MARAT: But they aren’t trifles. They are matters of principle and it’s usual in a revolution for the half-hearted and the fellow-travelers to be dropped. We can’t begin to build until we’ve burnt the old buildings down no matter how dreadful that may sound to those who lounge contentedly toying with their scruples.
… Woe to the man who is different who tries to break down all the barriers. Woe to the man who tries to stretch the imagination of man. He shall be mocked, he shall be scourged by the blinkered guardians of morality. You wanted enlightenment and warmth, and so you studied light and heat. You wondered how forces could be controlled so you studied electricity. You wanted to know what man is for, so you asked yourself, “What is this soul, this dump for hollow ideals and mangled morals?” And you decided that the soul is in the brain and that it can learn to think. For to you, the soul is a practical thing, a tool for ruling and mastering life. And you came, one day, to the Revolution because you saw the most important vision—that our circumstances must be changed fundamentally, and without these changes everything we try to do must fail.

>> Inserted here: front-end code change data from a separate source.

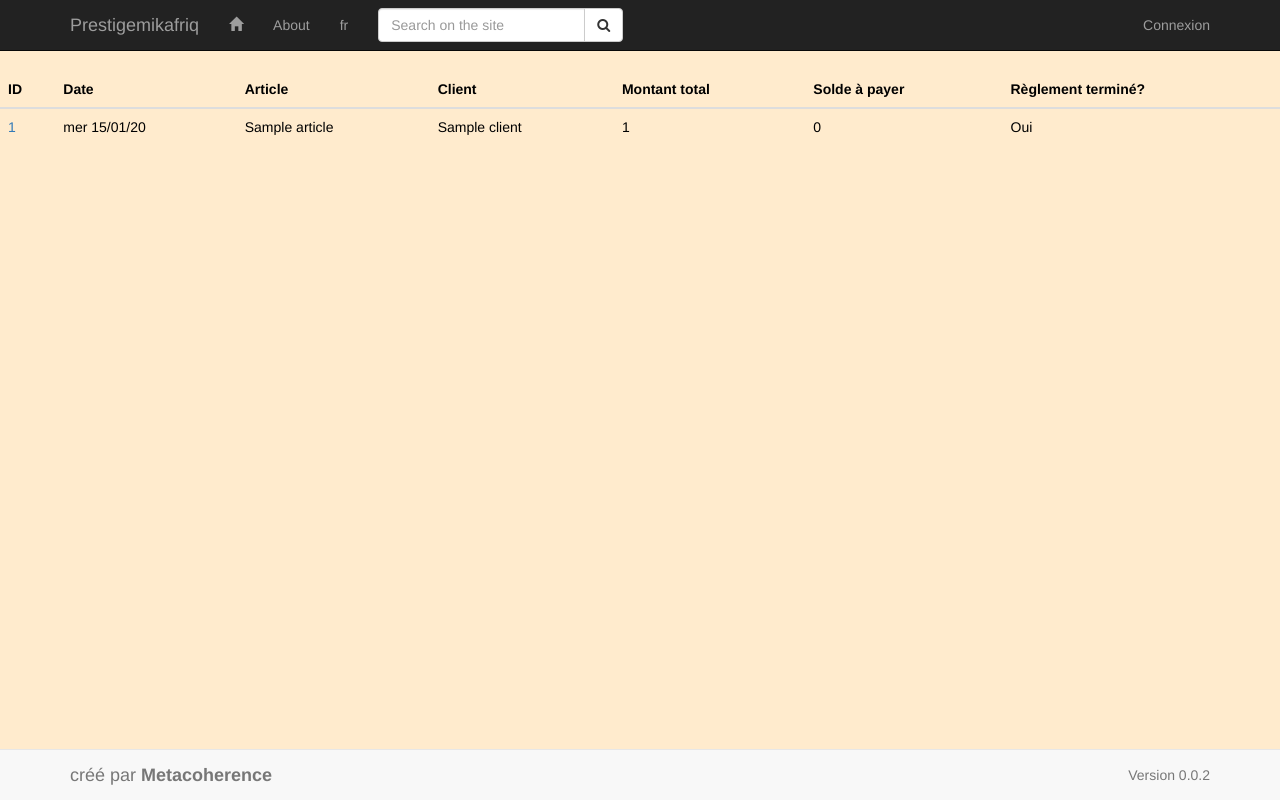
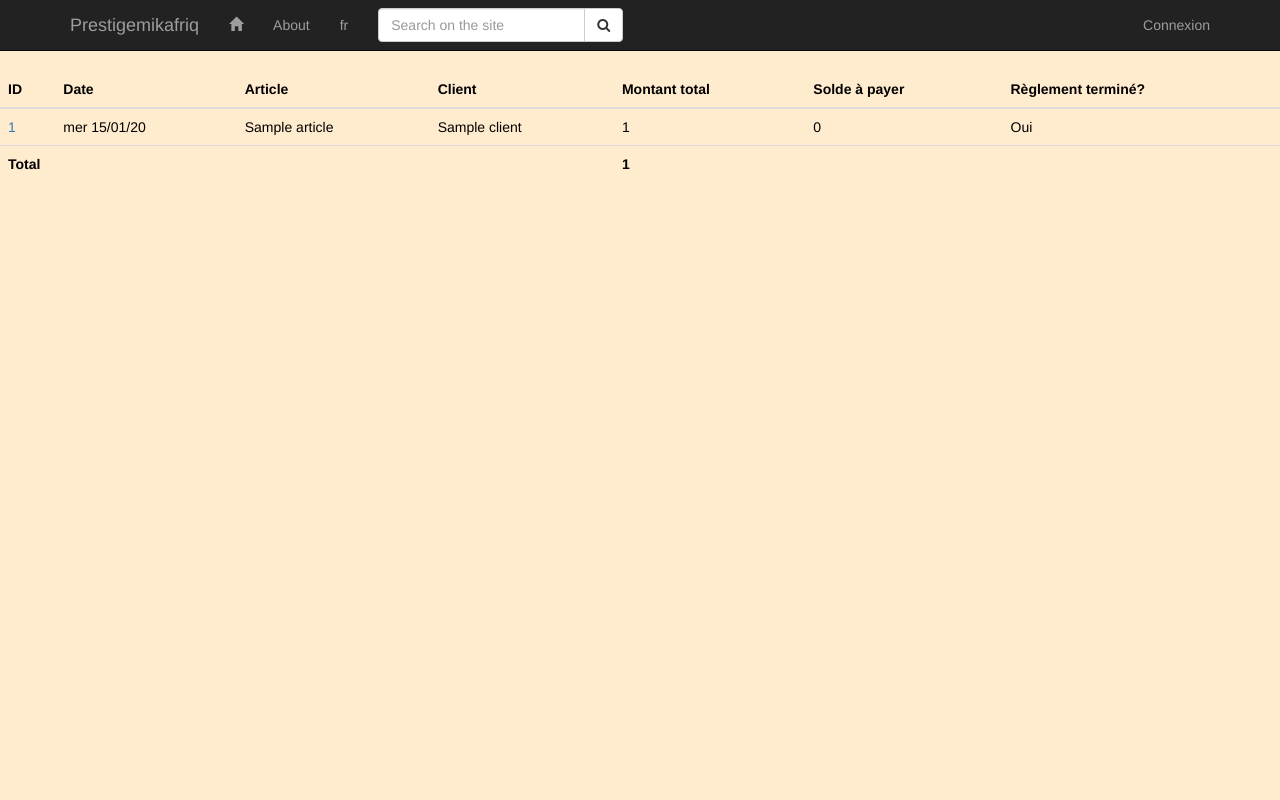
Before and after one commit to OlivierGaillard/zulma, a Django app: page /cart/ventes/ in a window 1280 px wide. Run offline with Django 3.2, Linux system fonts and the light colour scheme; tables that the repository leaves empty hold one stand-in row (values such as "Sample post"); some libraries are stand-ins or nearby versions.

Commit message:
amelioration usage vente, paiement: date auto, vente en lecture seul, total ventes.

```diff
--- a/cart/templates/cart/ventes.html
+++ b/cart/templates/cart/ventes.html
@@ -28,5 +28,10 @@
           <td>{{ a.reglement_termine|yesno:"Oui,Non" }}</td>
       </tr>
       {% endfor %}
+      <tr>
+        <th colspan="4">Total</th>
+        <td colspan="4"><b>{{total|intcomma}}</b></td>
+      </tr>
     </table>
+
 {% endblock %}
--- a/cart/views.py
+++ b/cart/views.py
@@ -1,4 +1,5 @@
 from django.shortcuts import render, reverse
+import datetime
 from django.http import HttpResponse, HttpResponseRedirect
 from django.views.generic import ListView, CreateView, DetailView, UpdateView, DeleteView
 from crispy_forms.bootstrap import PrependedText
@@ -81,9 +82,7 @@ class CartView(ListView):
     def get_queryset(self):
         if is_cart_id_session_set(self.request):
             qs = CartItem.objects.filter(cart_id = get_cart_id_session(self.request))
-            print("Lenght of qs before filtering by cart_complete: %s" % len(qs))
             qs = qs.exclude(cart_complete=True)
-            print("length after filtering: %s" % len(qs))
             return qs #CartItem.objects.filter(cart_id = get_cart_id_session(self.request))
         else:
             return []
@@ -147,6 +146,17 @@ class VenteListView(ListView):
     model = Vente
     template_name = 'cart/ventes.html'
     context_object_name = 'ventes'
+
+    def get_context_data(self, **kwargs):
+        ctx = super(VenteListView, self).get_context_data(**kwargs)
+        li = Vente.objects.all()
+        total = 0
+        for v in li:
+            total += v.montant
+        ctx['total'] = total
+        return ctx
+
+
 
 
 class VenteDeleteView(DeleteView):
@@ -216,7 +226,10 @@ def add_paiement(request, vente_pk):
         # initial data = vente.pk
         vente = Vente.objects.get(pk=vente_pk)
         vente_solde = vente.solde_paiements()
-        form = PaiementCreateForm(initial={'vente': vente, 'montant' : vente_solde})
+
+        date_vente = datetime.datetime(year=vente.date.year, month=vente.date.month, day=vente.date.day,
+                                       hour=vente.date.hour, minute=vente.date.minute)
+        form = PaiementCreateForm(initial={'vente': vente, 'date' : date_vente, 'montant' : vente_solde})
         # add prepended text here
         form.helper.layout.append(PrependedText('montant', 'Max: ' + str(vente_solde)))
         form.helper.layout.append(
--- a/dproject/templates/base.html
+++ b/dproject/templates/base.html
@@ -111,21 +111,22 @@
     </div>
 
     {% block footer %}
-    <footer class="footer">
-      <nav class="navbar navbar-default navbar-fixed-bottom">
-        <div class="container-fluid">
-          <div class="container">
-            <div class="navbar-header">
-              <a class="navbar-brand" href="http://metacoherence.ch/" target="_blank">{% trans 'créé par' %} <b>Metacoherence</b>
-              </a>
-            </div>
-            <ul class="nav navbar-nav navbar-right">
-              <li><a>Version 0.0.2</a></li>
-            </ul>
-          </div>
-        </div>
-      </nav>
-    </footer>
+
+    <!--<footer class="footer">-->
+      <!--<nav class="navbar navbar-default navbar-fixed-bottom">-->
+        <!--<div class="container-fluid">-->
+          <!--<div class="container">-->
+            <!--<div class="navbar-header">-->
+              <!--<a class="navbar-brand" href="http://metacoherence.ch/" target="_blank">{% trans 'créé par' %} <b>Metacoherence</b>-->
+              <!--</a>-->
+            <!--</div>-->
+            <!--<ul class="nav navbar-nav navbar-right">-->
+              <!--<li><a>Version 0.0.2</a></li>-->
+            <!--</ul>-->
+          <!--</div>-->
+        <!--</div>-->
+      <!--</nav>-->
+    <!--</footer>-->
     {% endblock %}
 
     <!-- Third-party javascript libraries go here -->
```
Also changed, not shown: cart/forms.py (+11 -1 lines), cart/templates/cart/vente.html (+5 -2 lines).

… Dictator? The word must be abolished. I hate anything to do with masters and slaves. I am talking about a leader who in this… We do not murder. We kill in self-defense. We are fighting for our lives. Oh, if only we could have constructive thought instead of agitation. If only beauty and concord could once more replace hysteria and fanaticism. Look what’s happening! Join together! Cast down your enemies. Disarm them! For if they win, they will spare not one of you and all that you have won so far will be lost.

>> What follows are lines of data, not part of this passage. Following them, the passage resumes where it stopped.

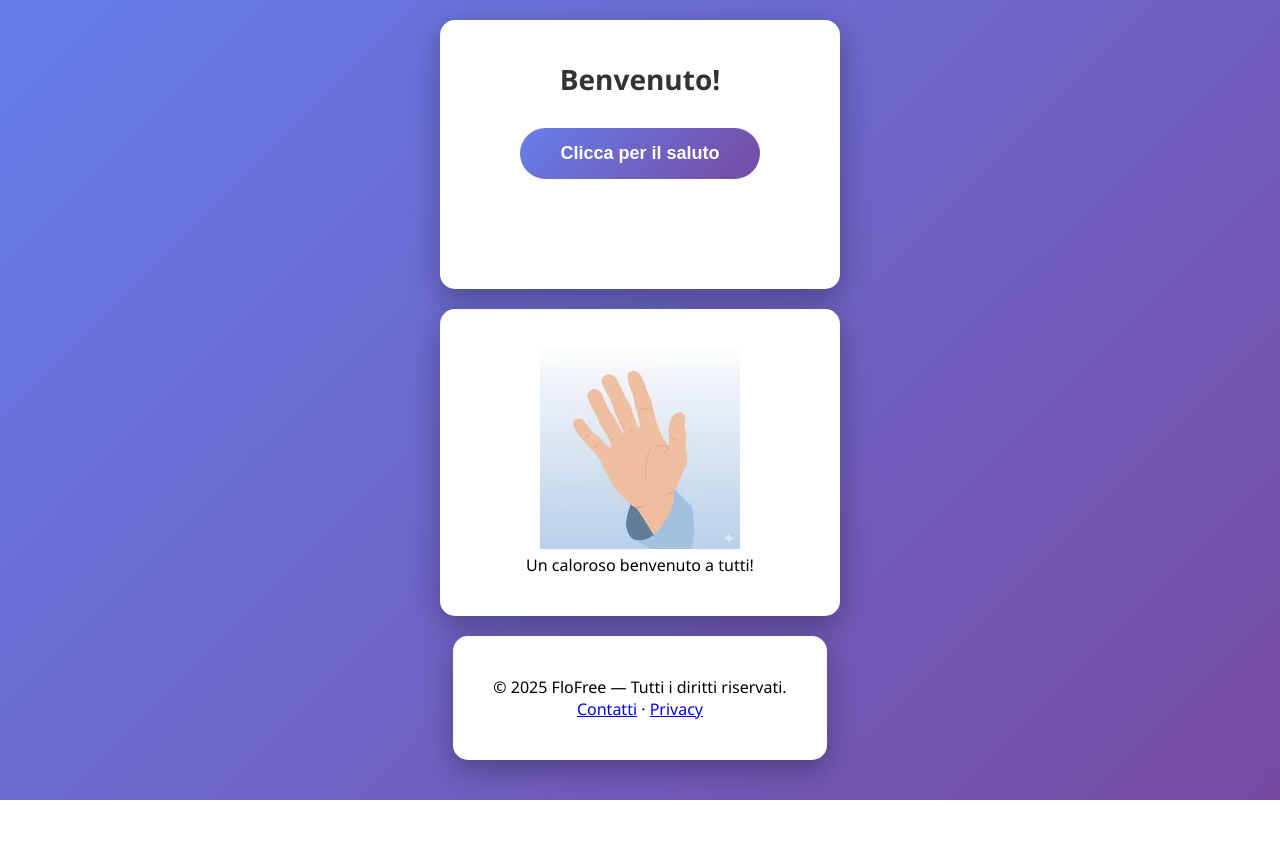
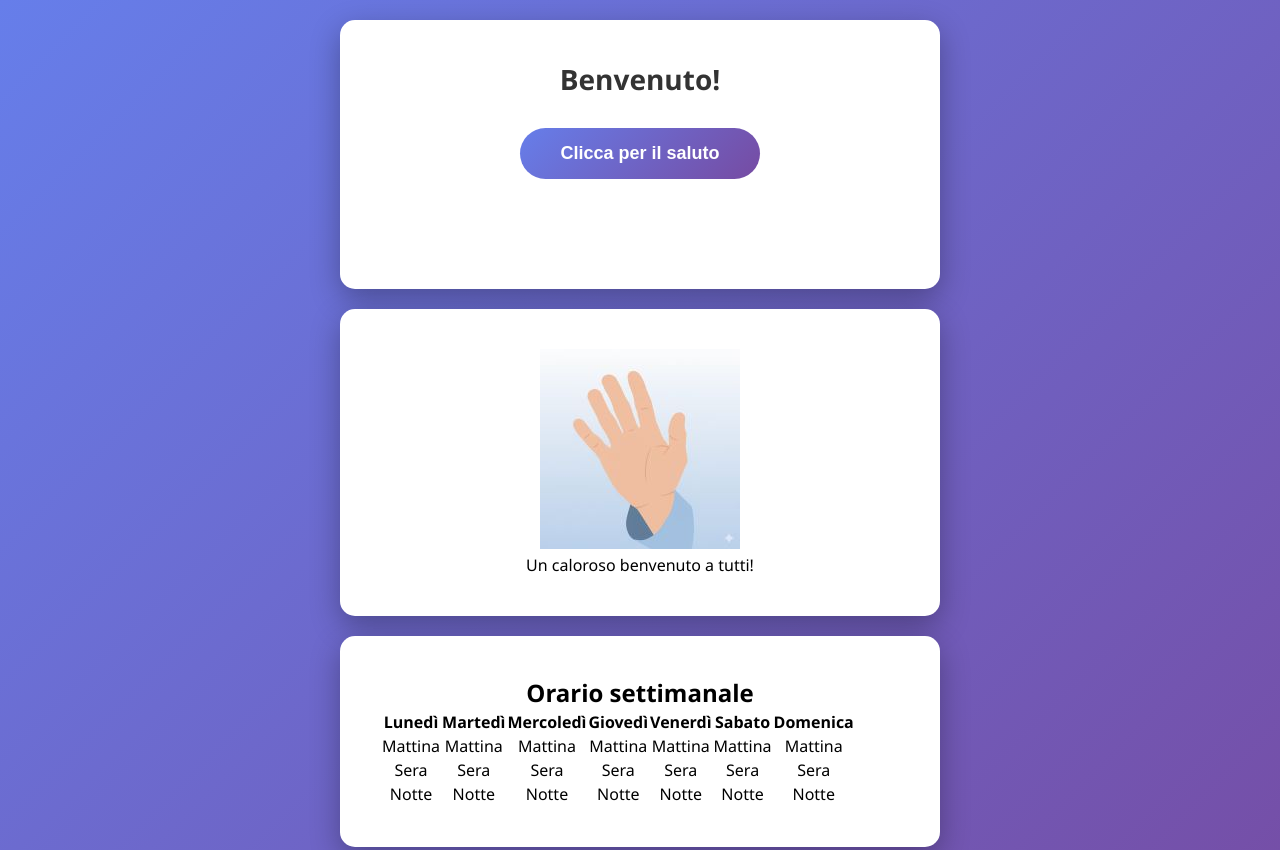
Before and after one commit to FloFree/Inteligencia, a plain HTML site: page src/index.html in a window 1280 px wide. Shown: the top 850 px of the page. Before the commit the page ends 800 px from the top, so only its background shows below. Drawn offline with Linux system fonts and the light colour scheme.

Commit message:
intelligence page

```diff
--- a/src/index.html
+++ b/src/index.html
@@ -23,6 +23,52 @@
         </figure>
     </div>
 
+    <div class="container">
+        <h2>Orario settimanale</h2>
+        <table class="orario">
+            <thead>
+                <tr>
+                    <th>Lunedì</th>
+                    <th>Martedì</th>
+                    <th>Mercoledì</th>
+                    <th>Giovedì</th>
+                    <th>Venerdì</th>
+                    <th>Sabato</th>
+                    <th>Domenica</th>
+                </tr>
+            </thead>
+            <tbody>
+                <tr>
+                    <td>Mattina</td>
+                    <td>Mattina</td>
+                    <td>Mattina</td>
+                    <td>Mattina</td>
+                    <td>Mattina</td>
+                    <td>Mattina</td>
+                    <td>Mattina</td>
+                </tr>
+                <tr>
+                    <td>Sera</td>
+                    <td>Sera</td>
+                    <td>Sera</td>
+                    <td>Sera</td>
+                    <td>Sera</td>
+                    <td>Sera</td>
+                    <td>Sera</td>
+                </tr>
+                <tr>
+                    <td>Notte</td>
+                    <td>Notte</td>
+                    <td>Notte</td>
+                    <td>Notte</td>
+                    <td>Notte</td>
+                    <td>Notte</td>
+                    <td>Notte</td>
+                </tr>
+            </tbody>
+        </table>
+    </div>
+
     <footer class="site-footer">
         <div class="container footer-content">
             <p>© 2025 FloFree — Tutti i diritti riservati.</p>
--- a/src/style.css
+++ b/src/style.css
@@ -21,7 +21,7 @@ body {
     border-radius: 15px;
     box-shadow: 0 10px 30px rgba(0, 0, 0, 0.3);
     text-align: center;
-    max-width: 400px;
+    max-width: 600px;
     width: 100%;
     margin-bottom: 20px;
 }
```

DE SADE: It’s too late, Marat, forget your call. It contains only lies. What do you still want from the revolution? Where is it going? Look at these lost revolutionaries. Where will you lead them? What will you order them to do? Once you spoke of the authorities who turned the law into instruments of oppression. But how would you fare in the new rearranged France you yearned for? Do you want someone else to tell you what you must write? Tell you what work you must do? And repeat to you the new laws over and over until you can recite them in your sleep? Why is everything so confused?
… The point? Some light on our eternal doubt. I’ve twisted and turned on every way and can find no ending to our play. Marat and I both advocated force, but in debate each took a different course. Both want the changes, but his views and mine on using power never could combine. On the one side, he thinks our lives can be improved by axes and knives. Or he would submerge in the imagination seeking a personal annihilation. So for me, the last word never can be spoken. I’m left with a question that is always open.